Billy Porter gets real about white supremacy, the tiredness the Black community feels, and breaking boundaries inside and outside of the LGBTQIA+ community.
Porter, 50, is the first openly gay Black man to receive an Emmy for his performance in the hit series #Pose, and now he is the first openly gay man to grace the cover of #EssenceMagazine. During a virtual sit-down interview, Porter speaks about a number of issues, and his first discussion revolves around the current state of Black people in the midst of the #BlackLivesMatter movement. Countless Black lives have been lost at the hands of police brutality, and Porter says this is just the tipping point following hundreds of years of oppression.
“But not just a tipping point over what has happened recently. It’s a tipping point 300 years in the making. We are oppressed with malice aforethought, which is what it’s always been in this country, and we’re tired of it,” said Porter. “We’re like a dysfunctional family who keeps secrets and doesn’t want to talk about it,” he continued. “They don’t want to talk about the actual thing. They want to act like the actual thing never happened so that there’s never a healing that can take place. White people are so afraid that we want vengeance that they can’t acknowledge the truth.” Porter says it’s simple: Black people just want their rights. “We want our rights. We want equality. We want to be treated like human beings. We want to know that we can walk out of our houses and not be under threat of death every single day simply because of the color of our skin.” The only way we can move forward, Porter says, is to have those tough conversations.
While being Black is an experience he could easily relate to with the next Black person, his identity and masculinity as a queer Black man was always questioned and challenged during his upbringing. “My masculinity was in question from the moment I could comprehend thought. I was never masculine enough by society’s standards to walk the earth,” said Porter.
Porter goes on to address the violence from within the Black community that is projected onto the trans community. “Stop killing us! Our trans women are out here, dying at the hands of our own. We can’t ask for anything more than what we’re ready to give. It starts with us first, and I’m calling it out,” said Porter. The actor then calls out Black conservatives’ lack of attentiveness when it comes to members of the LGBTQ+ community. “You all want to act like you’re concerned about our salvation. But don’t worry about my salvation. Let me do that. If you think I’m going to hell, you keep that s–t to yourself. I don’t need tolerance. I don’t need acceptance. We demand respect for our humanity, too,” he said.

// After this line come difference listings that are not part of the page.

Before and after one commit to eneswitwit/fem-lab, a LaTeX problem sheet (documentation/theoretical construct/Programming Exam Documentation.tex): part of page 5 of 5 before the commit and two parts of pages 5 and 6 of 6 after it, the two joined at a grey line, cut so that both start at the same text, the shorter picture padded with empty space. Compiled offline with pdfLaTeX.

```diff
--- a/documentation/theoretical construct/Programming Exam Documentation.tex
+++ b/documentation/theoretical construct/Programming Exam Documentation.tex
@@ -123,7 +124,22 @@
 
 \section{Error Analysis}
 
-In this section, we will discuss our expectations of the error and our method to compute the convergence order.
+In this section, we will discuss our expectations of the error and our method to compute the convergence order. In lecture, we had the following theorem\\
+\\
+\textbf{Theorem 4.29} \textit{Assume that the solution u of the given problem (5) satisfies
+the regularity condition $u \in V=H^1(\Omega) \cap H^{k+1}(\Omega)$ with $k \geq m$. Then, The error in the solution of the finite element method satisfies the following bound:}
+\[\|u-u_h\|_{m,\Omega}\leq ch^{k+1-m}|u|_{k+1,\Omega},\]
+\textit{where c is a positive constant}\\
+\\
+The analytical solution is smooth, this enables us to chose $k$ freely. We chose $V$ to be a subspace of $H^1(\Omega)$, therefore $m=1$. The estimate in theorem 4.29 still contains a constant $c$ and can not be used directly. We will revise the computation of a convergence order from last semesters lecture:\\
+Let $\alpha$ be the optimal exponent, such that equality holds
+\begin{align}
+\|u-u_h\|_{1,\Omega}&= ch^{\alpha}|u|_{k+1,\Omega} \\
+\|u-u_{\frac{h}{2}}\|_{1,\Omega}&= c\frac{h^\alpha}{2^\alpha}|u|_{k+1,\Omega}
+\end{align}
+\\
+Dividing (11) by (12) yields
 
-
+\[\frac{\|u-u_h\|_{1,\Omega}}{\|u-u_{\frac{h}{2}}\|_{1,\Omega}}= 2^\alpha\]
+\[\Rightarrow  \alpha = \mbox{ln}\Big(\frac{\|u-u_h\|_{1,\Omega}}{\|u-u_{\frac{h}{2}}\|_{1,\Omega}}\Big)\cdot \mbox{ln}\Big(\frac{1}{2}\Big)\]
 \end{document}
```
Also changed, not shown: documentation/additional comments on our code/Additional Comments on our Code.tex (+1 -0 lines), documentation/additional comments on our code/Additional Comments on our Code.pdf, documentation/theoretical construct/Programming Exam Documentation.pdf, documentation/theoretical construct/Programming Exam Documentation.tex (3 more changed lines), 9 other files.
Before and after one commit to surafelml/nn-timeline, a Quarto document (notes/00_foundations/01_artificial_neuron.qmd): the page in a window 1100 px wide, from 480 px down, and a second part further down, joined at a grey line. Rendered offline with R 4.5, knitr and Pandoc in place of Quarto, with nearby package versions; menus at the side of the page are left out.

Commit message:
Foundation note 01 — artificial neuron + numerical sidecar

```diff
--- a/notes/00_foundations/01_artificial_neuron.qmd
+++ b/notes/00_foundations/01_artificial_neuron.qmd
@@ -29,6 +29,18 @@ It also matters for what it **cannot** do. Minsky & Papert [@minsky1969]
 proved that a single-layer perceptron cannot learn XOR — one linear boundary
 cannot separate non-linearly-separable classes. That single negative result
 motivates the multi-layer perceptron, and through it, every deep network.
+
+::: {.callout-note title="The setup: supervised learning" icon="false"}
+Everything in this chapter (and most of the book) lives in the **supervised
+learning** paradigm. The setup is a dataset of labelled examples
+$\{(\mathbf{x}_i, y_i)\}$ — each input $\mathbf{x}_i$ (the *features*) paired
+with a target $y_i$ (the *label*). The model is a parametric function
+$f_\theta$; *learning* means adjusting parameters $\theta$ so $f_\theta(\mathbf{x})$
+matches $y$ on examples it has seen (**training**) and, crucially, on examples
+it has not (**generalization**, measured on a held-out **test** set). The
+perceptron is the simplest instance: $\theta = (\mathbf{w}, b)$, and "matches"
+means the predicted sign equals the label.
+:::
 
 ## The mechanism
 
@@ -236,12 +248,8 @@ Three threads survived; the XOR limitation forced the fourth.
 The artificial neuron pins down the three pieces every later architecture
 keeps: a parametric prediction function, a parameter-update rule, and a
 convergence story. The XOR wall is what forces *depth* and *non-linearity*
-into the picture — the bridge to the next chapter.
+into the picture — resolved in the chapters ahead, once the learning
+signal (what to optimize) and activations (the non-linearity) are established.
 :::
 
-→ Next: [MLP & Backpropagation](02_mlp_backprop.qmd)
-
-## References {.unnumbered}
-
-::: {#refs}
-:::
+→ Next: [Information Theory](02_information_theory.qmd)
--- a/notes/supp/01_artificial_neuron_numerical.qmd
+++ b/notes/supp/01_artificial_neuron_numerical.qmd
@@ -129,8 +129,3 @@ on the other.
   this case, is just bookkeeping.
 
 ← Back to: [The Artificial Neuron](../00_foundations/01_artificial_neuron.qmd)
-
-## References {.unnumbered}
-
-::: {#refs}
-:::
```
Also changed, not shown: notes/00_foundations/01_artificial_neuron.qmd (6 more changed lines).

The actor says that at the end of the day, he’s Black first despite anyone’s unwillingness to accept him. “You want the police to stop being brutal? Okay. Yeah, I’m with you, but this f–got over here that you all love to f–k with, I’m Black first.” Things take time to change, and more conversations must come to the forefront, and Porter says that’s a sentiment that he understands. “I’m very excited to engage in this conversation and have ESSENCE have my back because it’s those of us in positions of power in our community who can change the conversation,” he explained. “I’m so moved by the olive branch that this is saying to the world and to our community collectively, that LGBTQ+ Black people are Black people first and we need to be supported and honored too. Stop killing us like everybody else is.”
To read Porter’s full cover story, visit essence.com